Problem requirements:
Give back every entry below, exactly as written.

Dataset:
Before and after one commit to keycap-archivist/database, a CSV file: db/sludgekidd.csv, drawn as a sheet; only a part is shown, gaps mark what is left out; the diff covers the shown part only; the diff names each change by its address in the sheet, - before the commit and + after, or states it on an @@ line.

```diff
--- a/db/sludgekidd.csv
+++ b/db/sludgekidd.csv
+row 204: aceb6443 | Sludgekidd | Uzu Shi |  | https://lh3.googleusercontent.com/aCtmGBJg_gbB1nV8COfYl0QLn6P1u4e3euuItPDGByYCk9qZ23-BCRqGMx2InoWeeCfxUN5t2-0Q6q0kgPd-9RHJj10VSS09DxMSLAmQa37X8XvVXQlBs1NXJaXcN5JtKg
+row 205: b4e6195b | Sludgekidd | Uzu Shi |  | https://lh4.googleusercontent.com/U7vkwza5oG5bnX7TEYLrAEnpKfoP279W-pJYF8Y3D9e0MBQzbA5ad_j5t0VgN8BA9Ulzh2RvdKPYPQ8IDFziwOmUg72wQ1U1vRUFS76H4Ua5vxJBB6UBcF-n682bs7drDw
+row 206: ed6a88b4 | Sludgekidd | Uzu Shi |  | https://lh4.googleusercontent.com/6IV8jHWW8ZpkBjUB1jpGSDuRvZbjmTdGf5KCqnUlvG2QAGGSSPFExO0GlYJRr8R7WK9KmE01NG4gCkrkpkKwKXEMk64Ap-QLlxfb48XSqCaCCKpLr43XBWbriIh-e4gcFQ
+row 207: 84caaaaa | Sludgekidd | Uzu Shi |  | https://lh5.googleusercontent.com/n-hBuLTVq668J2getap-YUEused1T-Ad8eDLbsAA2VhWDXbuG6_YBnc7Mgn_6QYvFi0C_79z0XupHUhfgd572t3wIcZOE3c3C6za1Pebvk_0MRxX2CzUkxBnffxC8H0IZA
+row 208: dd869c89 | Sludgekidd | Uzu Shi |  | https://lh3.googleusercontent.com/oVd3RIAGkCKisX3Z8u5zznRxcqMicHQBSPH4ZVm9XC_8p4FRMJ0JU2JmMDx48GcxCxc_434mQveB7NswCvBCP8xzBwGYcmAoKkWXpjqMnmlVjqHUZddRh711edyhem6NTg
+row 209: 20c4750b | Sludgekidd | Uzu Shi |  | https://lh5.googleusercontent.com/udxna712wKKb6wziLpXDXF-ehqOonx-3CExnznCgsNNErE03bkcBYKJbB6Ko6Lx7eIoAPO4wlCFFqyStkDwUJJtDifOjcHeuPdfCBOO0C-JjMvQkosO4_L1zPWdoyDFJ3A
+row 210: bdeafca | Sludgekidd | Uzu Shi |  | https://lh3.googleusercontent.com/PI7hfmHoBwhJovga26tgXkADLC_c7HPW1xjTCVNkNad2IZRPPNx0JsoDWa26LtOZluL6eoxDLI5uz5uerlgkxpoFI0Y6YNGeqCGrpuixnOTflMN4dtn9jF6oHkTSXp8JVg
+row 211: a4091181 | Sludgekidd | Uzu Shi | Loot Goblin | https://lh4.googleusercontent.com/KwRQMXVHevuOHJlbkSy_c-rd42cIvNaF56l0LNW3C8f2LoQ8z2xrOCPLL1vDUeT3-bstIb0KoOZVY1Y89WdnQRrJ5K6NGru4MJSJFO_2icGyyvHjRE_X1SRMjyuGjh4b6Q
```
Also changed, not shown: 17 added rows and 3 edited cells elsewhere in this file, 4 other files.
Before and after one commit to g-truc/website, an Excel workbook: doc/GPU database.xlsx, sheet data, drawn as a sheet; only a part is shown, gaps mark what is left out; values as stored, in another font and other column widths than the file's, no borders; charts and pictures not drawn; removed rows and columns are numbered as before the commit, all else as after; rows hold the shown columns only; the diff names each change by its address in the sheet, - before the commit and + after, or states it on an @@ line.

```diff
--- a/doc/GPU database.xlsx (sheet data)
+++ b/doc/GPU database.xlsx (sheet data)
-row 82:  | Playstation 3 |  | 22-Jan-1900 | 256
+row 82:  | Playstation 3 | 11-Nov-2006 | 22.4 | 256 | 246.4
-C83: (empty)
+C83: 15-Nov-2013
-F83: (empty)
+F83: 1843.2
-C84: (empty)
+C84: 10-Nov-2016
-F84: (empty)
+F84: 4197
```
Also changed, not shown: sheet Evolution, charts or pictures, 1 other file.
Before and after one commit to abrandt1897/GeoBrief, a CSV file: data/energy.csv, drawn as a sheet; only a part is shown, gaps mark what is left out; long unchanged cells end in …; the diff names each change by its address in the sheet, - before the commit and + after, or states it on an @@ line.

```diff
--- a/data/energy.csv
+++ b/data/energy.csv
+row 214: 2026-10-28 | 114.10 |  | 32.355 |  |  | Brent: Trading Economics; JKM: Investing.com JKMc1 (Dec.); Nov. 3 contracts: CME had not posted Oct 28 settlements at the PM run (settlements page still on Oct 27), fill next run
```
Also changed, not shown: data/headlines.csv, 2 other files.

Completed exercise:
Before and after one commit to keycap-archivist/database, a CSV file: db/sludgekidd.csv, drawn as a sheet; only a part is shown, gaps mark what is left out; the diff covers the shown part only; the diff names each change by its address in the sheet, - before the commit and + after, or states it on an @@ line.

```diff
--- a/db/sludgekidd.csv
+++ b/db/sludgekidd.csv
+row 204: aceb6443 | Sludgekidd | Uzu Shi |  | https://lh3.googleusercontent.com/aCtmGBJg_gbB1nV8COfYl0QLn6P1u4e3euuItPDGByYCk9qZ23-BCRqGMx2InoWeeCfxUN5t2-0Q6q0kgPd-9RHJj10VSS09DxMSLAmQa37X8XvVXQlBs1NXJaXcN5JtKg
+row 205: b4e6195b | Sludgekidd | Uzu Shi |  | https://lh4.googleusercontent.com/U7vkwza5oG5bnX7TEYLrAEnpKfoP279W-pJYF8Y3D9e0MBQzbA5ad_j5t0VgN8BA9Ulzh2RvdKPYPQ8IDFziwOmUg72wQ1U1vRUFS76H4Ua5vxJBB6UBcF-n682bs7drDw
+row 206: ed6a88b4 | Sludgekidd | Uzu Shi |  | https://lh4.googleusercontent.com/6IV8jHWW8ZpkBjUB1jpGSDuRvZbjmTdGf5KCqnUlvG2QAGGSSPFExO0GlYJRr8R7WK9KmE01NG4gCkrkpkKwKXEMk64Ap-QLlxfb48XSqCaCCKpLr43XBWbriIh-e4gcFQ
+row 207: 84caaaaa | Sludgekidd | Uzu Shi |  | https://lh5.googleusercontent.com/n-hBuLTVq668J2getap-YUEused1T-Ad8eDLbsAA2VhWDXbuG6_YBnc7Mgn_6QYvFi0C_79z0XupHUhfgd572t3wIcZOE3c3C6za1Pebvk_0MRxX2CzUkxBnffxC8H0IZA
+row 208: dd869c89 | Sludgekidd | Uzu Shi |  | https://lh3.googleusercontent.com/oVd3RIAGkCKisX3Z8u5zznRxcqMicHQBSPH4ZVm9XC_8p4FRMJ0JU2JmMDx48GcxCxc_434mQveB7NswCvBCP8xzBwGYcmAoKkWXpjqMnmlVjqHUZddRh711edyhem6NTg
+row 209: 20c4750b | Sludgekidd | Uzu Shi |  | https://lh5.googleusercontent.com/udxna712wKKb6wziLpXDXF-ehqOonx-3CExnznCgsNNErE03bkcBYKJbB6Ko6Lx7eIoAPO4wlCFFqyStkDwUJJtDifOjcHeuPdfCBOO0C-JjMvQkosO4_L1zPWdoyDFJ3A
+row 210: bdeafca | Sludgekidd | Uzu Shi |  | https://lh3.googleusercontent.com/PI7hfmHoBwhJovga26tgXkADLC_c7HPW1xjTCVNkNad2IZRPPNx0JsoDWa26LtOZluL6eoxDLI5uz5uerlgkxpoFI0Y6YNGeqCGrpuixnOTflMN4dtn9jF6oHkTSXp8JVg
+row 211: a4091181 | Sludgekidd | Uzu Shi | Loot Goblin | https://lh4.googleusercontent.com/KwRQMXVHevuOHJlbkSy_c-rd42cIvNaF56l0LNW3C8f2LoQ8z2xrOCPLL1vDUeT3-bstIb0KoOZVY1Y89WdnQRrJ5K6NGru4MJSJFO_2icGyyvHjRE_X1SRMjyuGjh4b6Q
```
Also changed, not shown: 17 added rows and 3 edited cells elsewhere in this file, 4 other files.
Before and after one commit to g-truc/website, an Excel workbook: doc/GPU database.xlsx, sheet data, drawn as a sheet; only a part is shown, gaps mark what is left out; values as stored, in another font and other column widths than the file's, no borders; charts and pictures not drawn; removed rows and columns are numbered as before the commit, all else as after; rows hold the shown columns only; the diff names each change by its address in the sheet, - before the commit and + after, or states it on an @@ line.

```diff
--- a/doc/GPU database.xlsx (sheet data)
+++ b/doc/GPU database.xlsx (sheet data)
-row 82:  | Playstation 3 |  | 22-Jan-1900 | 256
+row 82:  | Playstation 3 | 11-Nov-2006 | 22.4 | 256 | 246.4
-C83: (empty)
+C83: 15-Nov-2013
-F83: (empty)
+F83: 1843.2
-C84: (empty)
+C84: 10-Nov-2016
-F84: (empty)
+F84: 4197
```
Also changed, not shown: sheet Evolution, charts or pictures, 1 other file.
Before and after one commit to abrandt1897/GeoBrief, a CSV file: data/energy.csv, drawn as a sheet; only a part is shown, gaps mark what is left out; long unchanged cells end in …; the diff names each change by its address in the sheet, - before the commit and + after, or states it on an @@ line.

```diff
--- a/data/energy.csv
+++ b/data/energy.csv
+row 214: 2026-10-28 | 114.10 |  | 32.355 |  |  | Brent: Trading Economics; JKM: Investing.com JKMc1 (Dec.); Nov. 3 contracts: CME had not posted Oct 28 settlements at the PM run (settlements page still on Oct 27), fill next run
```
Also changed, not shown: data/headlines.csv, 2 other files.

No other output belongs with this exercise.